An MST team turned the analytic process on themselves to solve their revolving youth arrest rate
Ever felt stuck? We have. For about two years. We at Tides Family Services were struggling with how to best support our youth and how to help them keep out of trouble with the law. Our youth were getting arrested for various reasons, some with lesser charges than others. It was difficult to gauge the reasons why and where to start. It felt like we were doing the same assessment over and over, and ultimately, getting the same results.
Albert Einstein said, “If I were given one hour to save the world, I would spend 59 minutes defining the problem and one minute solving it.” Our team took to heart that we needed to ensure we started with a well defined problem and then support our families to be the solution.
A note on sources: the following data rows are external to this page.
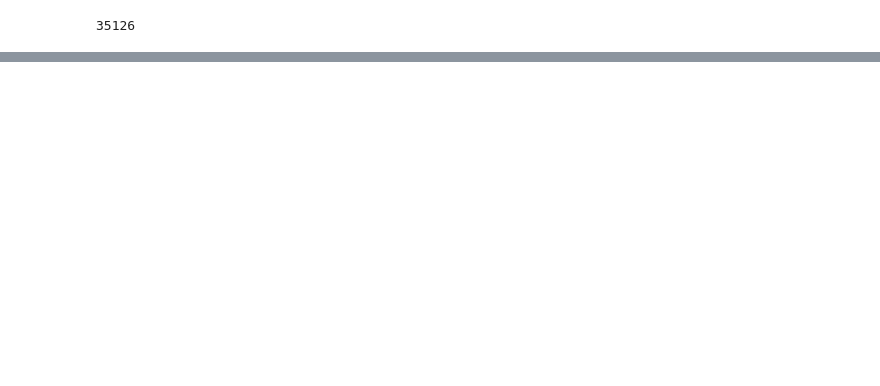
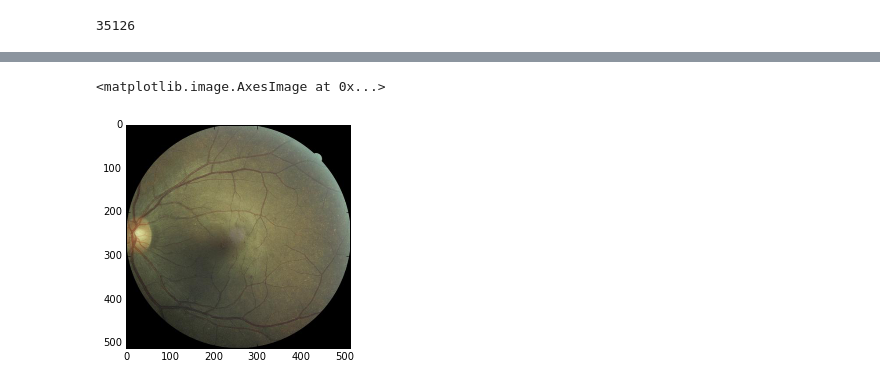
Before and after one commit to A-Jacobson/Retinopathy_Detection, a Jupyter notebook: tutorial/Further_Preprocessing.ipynb, the cells around one changed output, grey strips where cells are left out. Cells and saved outputs as stored; diff of their text form; code cells hidden in the pictures; blank space fills up the shorter version.

```diff
--- a/tutorial/Further_Preprocessing.ipynb
+++ b/tutorial/Further_Preprocessing.ipynb
@@ -309,0 +351,7 @@ array([[[[  0,   0,   0, ...,   0,   0,   0],
+# %%
+rawr  = misc.imread(images[10002])
+# %%
+plt.imshow(rawr)
+# %% [output]
+<matplotlib.image.AxesImage at 0x...>
+[figure, added]
```
Also changed, not shown: parts of 19 cells of this notebook, 13 other files.
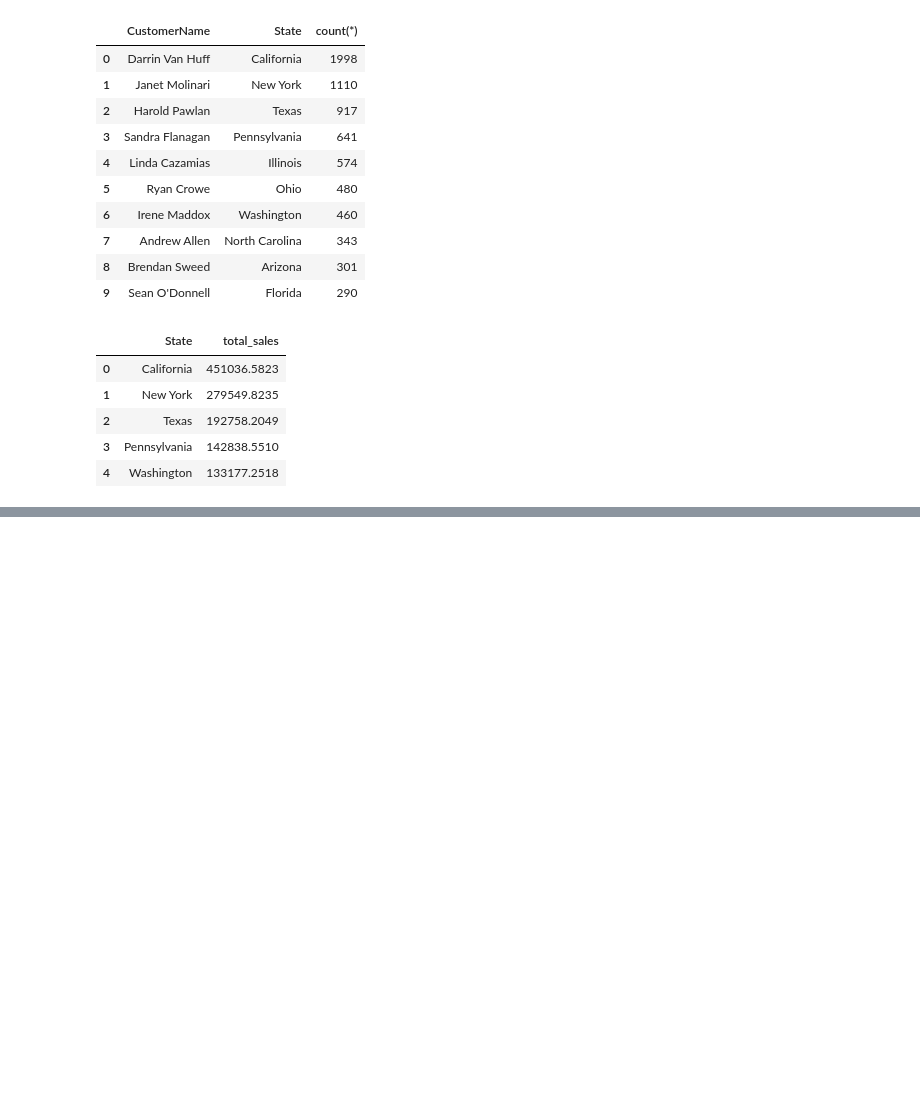
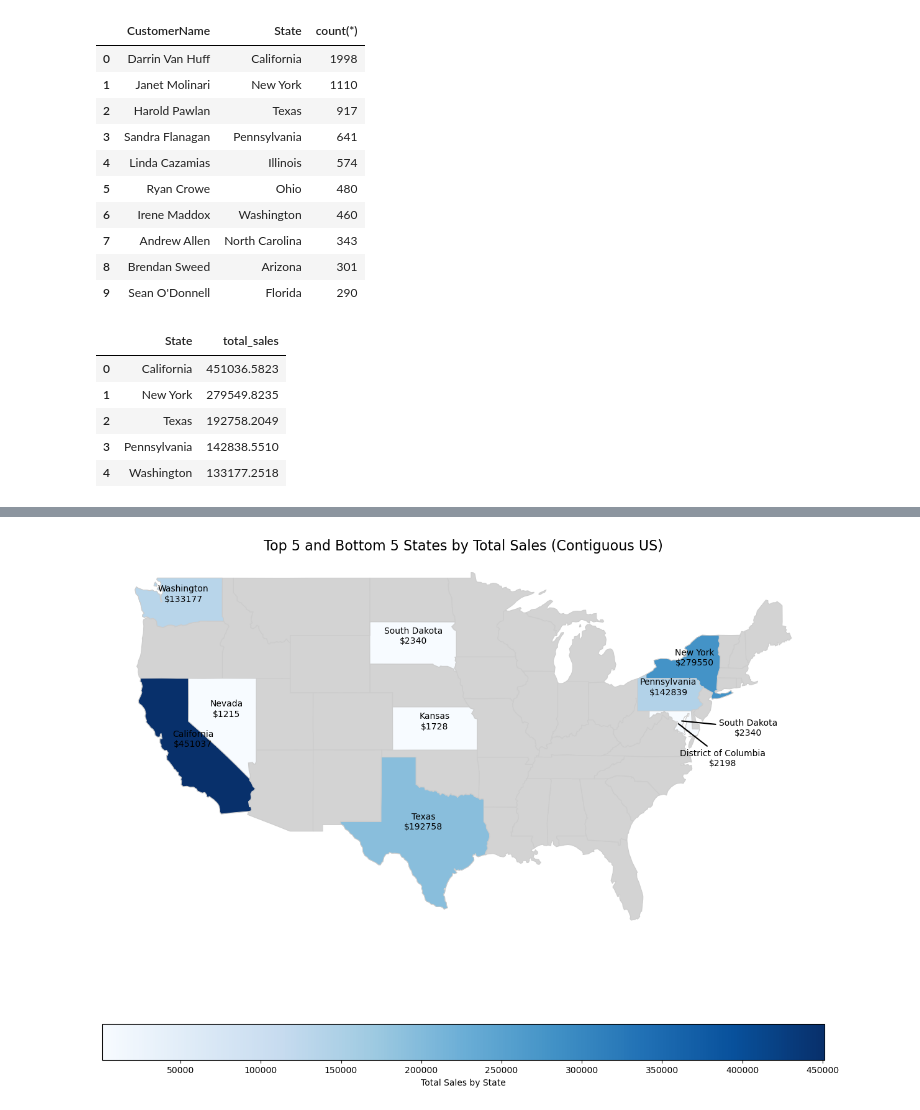
Before and after one commit to Rojhak/BI_analysis, a Jupyter notebook: eda_superstore.ipynb, the cells around one changed output, grey strips where cells are left out. Drawn from its saved outputs; the diff is of its cells as text; code cells hidden in the pictures; blank space fills up the shorter version.

Commit message:
mapping

```diff
--- a/eda_superstore.ipynb
+++ b/eda_superstore.ipynb
@@ -84,0 +105,4 @@ plt.show()
+# %%
+most_least_sales=most_least_sales.sort_values(by="total_sales")
+sales_data= most_least_sales
+sales_data
@@ -84,0 +121,71 @@ plt.show()
+# %%
+import geopandas as gpd
+import pandas as pd
+import matplotlib.pyplot as plt
+
+
+
+
+# Get top 5 and bottom 5 states by sales
+top_5 = sales_data.nlargest(5, 'total_sales')
+bottom_5 = sales_data.nsmallest(5, 'total_sales')
+
+# Combine top 5 and bottom 5 into a single DataFrame
+selected_states = pd.concat([top_5, bottom_5])
+
+# Load US states shapefile (GeoJSON for US states)
+states = gpd.read_file('https://raw.githubusercontent.com/PublicaMundi/MappingAPI/master/data/geojson/us-states.json')
+
+# Filter out Alaska, Hawaii, and other non-contiguous areas
+contiguous_states = states[~states['name'].isin(['Alaska', 'Hawaii', 'Puerto Rico'])]
+
+# Merge the sales data with the GeoDataFrame
+merged = contiguous_states.set_index('name').join(selected_states.set_index('State'))
+
+# Create a new column for color; fill with 'lightgrey' for states without data
+merged['color'] = merged['total_sales'].apply(lambda x: 'lightgrey' if pd.isna(x) else 'blue')
+
+# Create a plot with matplotlib
+fig, ax = plt.subplots(1, 1, figsize=(15, 12))  # Adjusted to make the map larger
+
+# Plot the states, but color only those with 'total_sales' data
+merged.plot(ax=ax, color='lightgrey', linewidth=0.8, edgecolor='0.8')  # Grey for other states
+
+# Plot only the selected states (top 5 and bottom 5) with color mapping
+merged[~merged['total_sales'].isna()].plot(column='total_sales', ax=ax, cmap='Blues', linewidth=0.8, edgecolor='0.8',
+                                           legend=True, legend_kwds={'label': "Total Sales by State",
+                                                                     'orientation': "horizontal"})
+
+# Add labels for total_sales and state names on each state
+for idx, row in merged.iterrows():
+    if pd.notna(row['total_sales']) and idx not in ['Maryland', 'District of Columbia']:  # Skip South Dakota and DC
+        ax.text(row['geometry'].centroid.x, row['geometry'].centroid.y,
+                f"{idx}\n${row['total_sales']:.0f}", fontsize=10, ha='center', color='black')
+
+# Move South Dakota and District of Columbia labels outside the map
+outside_labels = {
+    'South Dakota': {'xy': (merged.loc['Maryland'].geometry.centroid.x, merged.loc['Maryland'].geometry.centroid.y),
+                     'text': (merged.loc['Maryland'].geometry.centroid.x + 6, merged.loc['Maryland'].geometry.centroid.y - 1)},
+    'District of Columbia': {'xy': (merged.loc['District of Columbia'].geometry.centroid.x, merged.loc['District of Columbia'].geometry.centroid.y),
+                             'text': (merged.loc['District of Columbia'].geometry.centroid.x + 4, merged.loc['District of Columbia'].geometry.centroid.y - 3)}
+}
+
+for state, pos in outside_labels.items():
+    # Draw the callout line
+    ax.annotate(f"{state}\n${merged.loc[state, 'total_sales']:.0f}",
+                xy=pos['xy'],  # Coordinates of the state
+                xytext=pos['text'],  # Position of the label outside
+                textcoords='data',
+                arrowprops=dict(facecolor='black', arrowstyle='-', lw=1.5),  # Line style
+                fontsize=10, ha='center', color='black')
+
+# Set the title
+ax.set_title('Top 5 and Bottom 5 States by Total Sales (Contiguous US)', fontsize=16)
+
+# Remove axes for cleaner visualization
+ax.set_axis_off()
+
+# Show the plot
+plt.show()
+# %% [output]
+[figure, added]
```
Also changed, not shown: parts of 4 cells of this notebook.
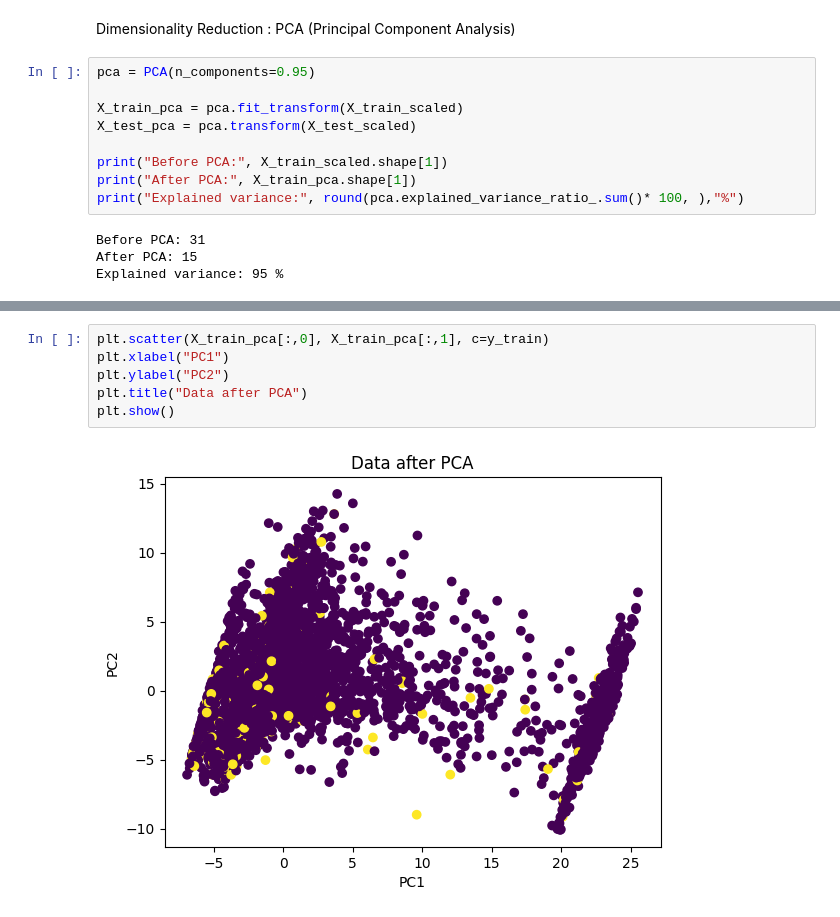
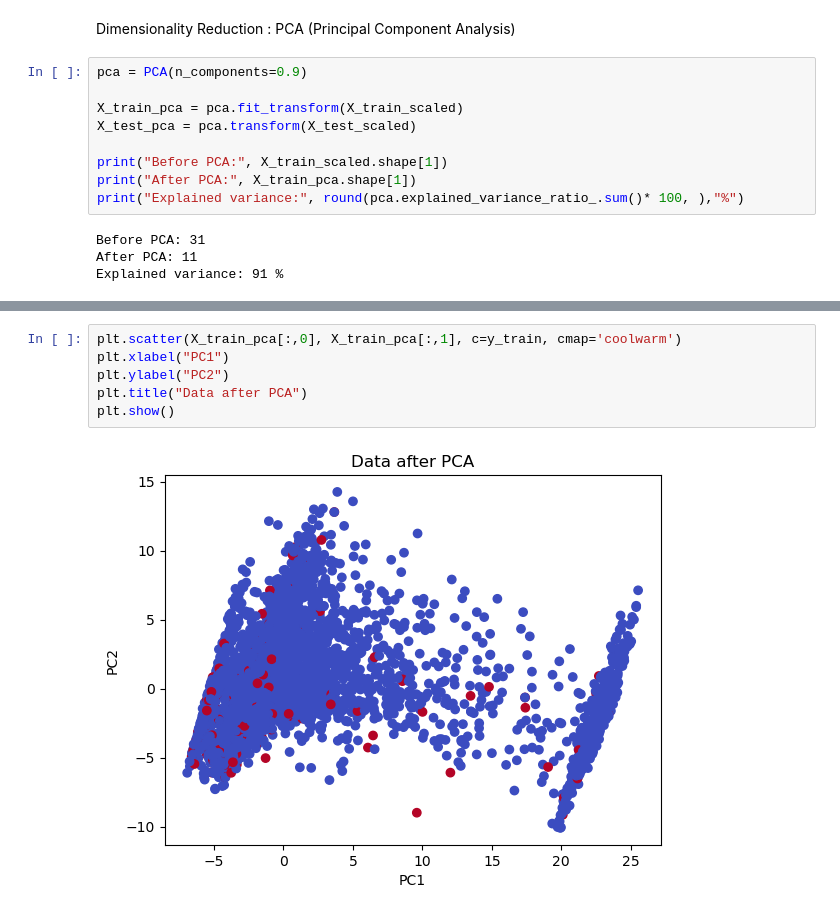
Before and after one commit to reem-naji/Data-computation-project, a Jupyter notebook: bankruptcy.ipynb, the cells around one changed output, grey strips where cells are left out. Cells and saved outputs as stored; diff of their text form.

```diff
--- a/bankruptcy.ipynb
+++ b/bankruptcy.ipynb
@@ -226,7 +218,7 @@ X_test_scaled = pd.DataFrame(scaler.transform(X_test_winsorized), columns=X_test
 Dimensionality Reduction :
 PCA (Principal Component Analysis)
 # %%
-pca = PCA(n_components=0.95)
+pca = PCA(n_components=0.9)
 
 X_train_pca = pca.fit_transform(X_train_scaled)
 X_test_pca = pca.transform(X_test_scaled)
@@ -236,8 +228,8 @@ print("After PCA:", X_train_pca.shape[1])
 print("Explained variance:", round(pca.explained_variance_ratio_.sum()* 100, ),"%")
 # %% [output]
 Before PCA: 31
-After PCA: 15
-Explained variance: 95 %
+After PCA: 11
+Explained variance: 91 %
 # %%
 pca_full = PCA().fit(X_train_scaled)
 
@@ -252,10 +244,10 @@ plt.show()
 # %% [output]
 [figure]
 # %%
-plt.scatter(X_train_pca[:,0], X_train_pca[:,1], c=y_train)
+plt.scatter(X_train_pca[:,0], X_train_pca[:,1], c=y_train, cmap='coolwarm')
 plt.xlabel("PC1")
 plt.ylabel("PC2")
 plt.title("Data after PCA")
 plt.show()
 # %% [output]
-[figure, old version]
+[figure, new version]
```
Also changed, not shown: parts of 6 cells of this notebook, 1 other file.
This is exactly what is unique about Multisytemic Therapy (MST) and we worked very hard to activate the analytical process from day one of treatment. Once a history of arrests or high risk referral behaviors were identified by the family and/or the referral source, we started doing immediate planning with the family in that moment, in that same session. Instead of doing therapy on families, we made an explicit commitment to do it with families—every step of the way. Our team increased acting with urgency and intensity with families to ensure we got off to a great start.
Assessment and planning with the family is key
Assessment was the key to fully understanding the behavior. The relationship between the youth and his or her family, and the systems surrounding the youth was critical. We worked to embed the MST principles into our adherent practices. Specifically, we worked to ensure that we were really working with the family. What works for one family may not work for another. So, we developed our plans based on the family’s needs—using their words—using their strengths—using their plans.
- We practiced with the caregivers and the youth
- We planned for potential barriers.
- We came up with plans to address the barriers
- We did everything with the family
We made sure everyone involved felt confident and comfortable with the plan. Developing comprehensive strategies with families within the first two weeks of MST changed our outcomes, decreased our youth’s percent of new arrests during treatment, and increased our overall adherence to the model.
Action plans are living documents
The MST therapists and families review our action plans every week, highlighting what is working and what may not have worked as well as we had hoped. And then, we make the necessary adjustments in the moment. We continuously evaluate, stay present focused and strength-based to ensure we are best supporting our youth and families every day.
One of the caregivers said to her MST therapist, “We were involved together. We did our sessions, had both my son and myself together...whenever you call, they are there.”
We have been able to increase our percentage of youth with no new arrests by 46 percent over the past year.
- 0% of our youth have been placed out of home since September of 2015 (Target =<10%.)
- 0% of our families have closed due to lack of engagement in more than five years (Target rate =<5%.)
During the past six months, 100 percent of families had 100 percent instrumental outcomes.* Also, in the past six months, 100 percent of our youth were in school or working at the time of we closed the case.
Our MST therapists have also significantly improved their skills within the past six months. Therapists have increased their adherence to MST by 17 percent. As we have learned across many MST research studies “adherence matters” to achieve positive outcomes for youth and families.
Our team has been working so hard. And our families have been working even harder. None of this positive change would be possible without the families’ involvement.
Jessica Crowe is the Coordinator of Evidence-Based Programming and Program Evaluation at Tides Family Services in Rhode Island.
To learn more about what makes MST an effective intervention, download this white paper.
*Instrumental outcomes include:
- Percent with parenting skills necessary to handle future problems
- Percent with improved family relations
- Percent with improved network of supports
- Percent with success in educational/vocational setting
- Percent of youth involved with prosocial peers/activities
- Percent of cases where changes have been sustained